[Version difference data]
┌────────

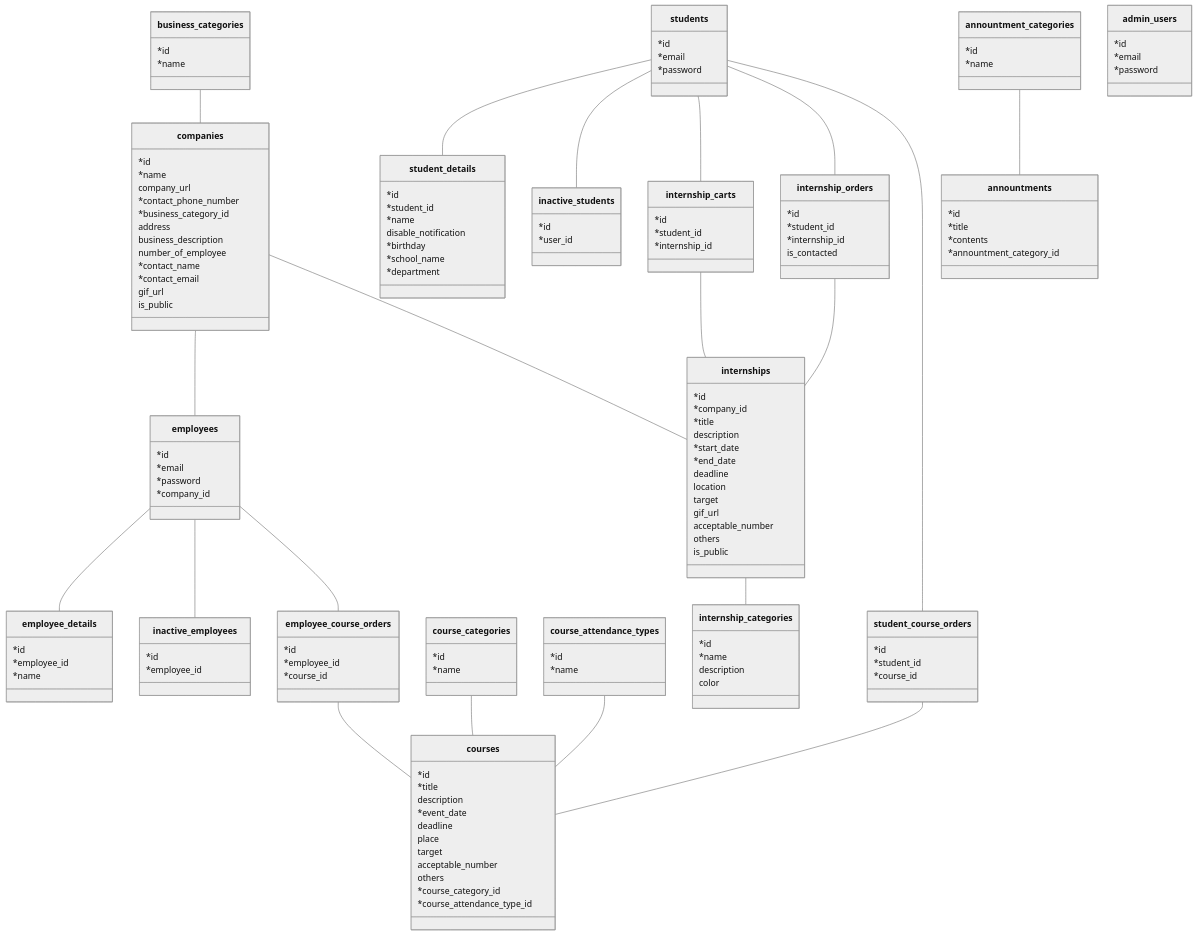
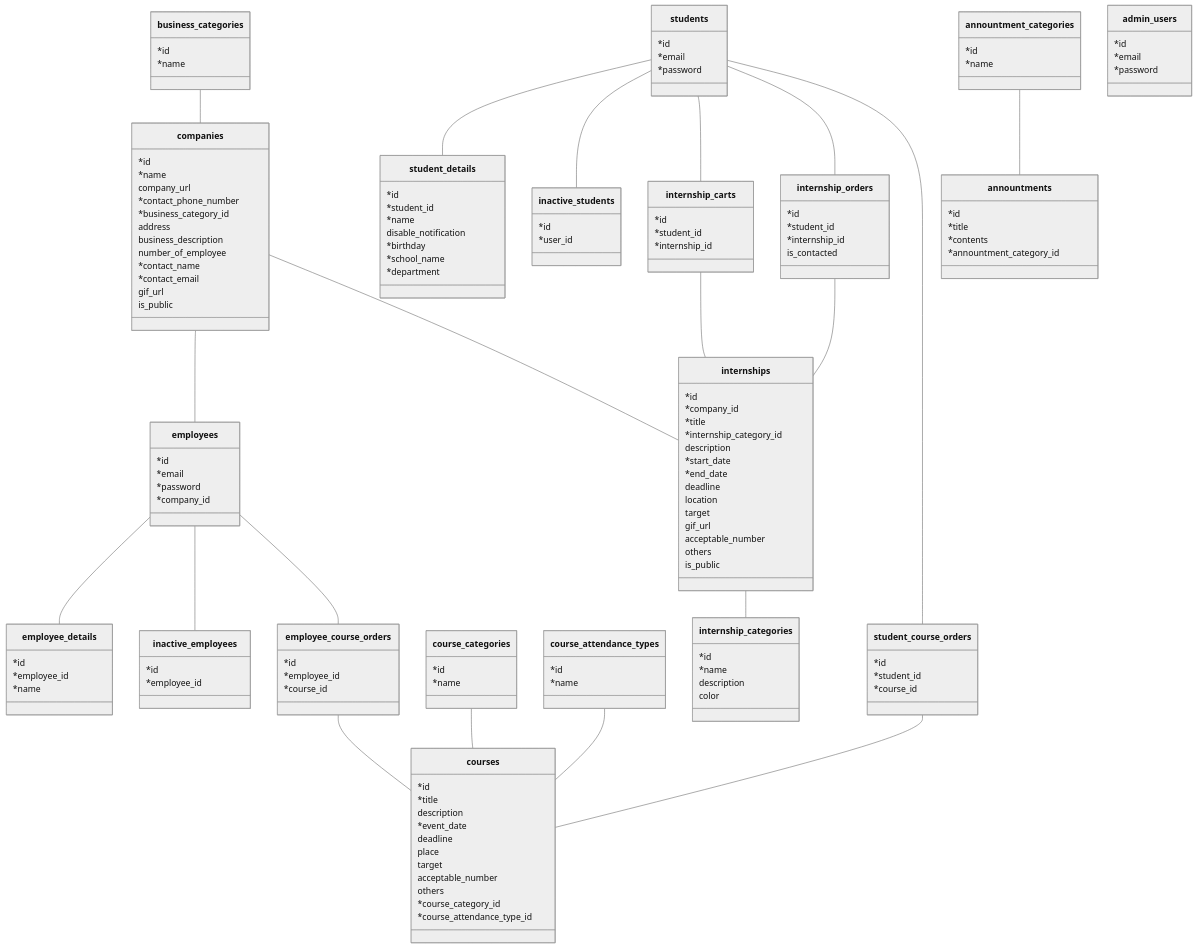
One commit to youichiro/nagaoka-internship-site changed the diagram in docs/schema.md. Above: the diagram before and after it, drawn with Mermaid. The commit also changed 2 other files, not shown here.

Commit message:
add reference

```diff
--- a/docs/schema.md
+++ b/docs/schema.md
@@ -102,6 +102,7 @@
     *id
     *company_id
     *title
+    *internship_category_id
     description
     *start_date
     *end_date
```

└────────

**Aim of the task**
Count every line in the data where the string "docs" occurs. Give nothing except the number.

**Finished exercise**
3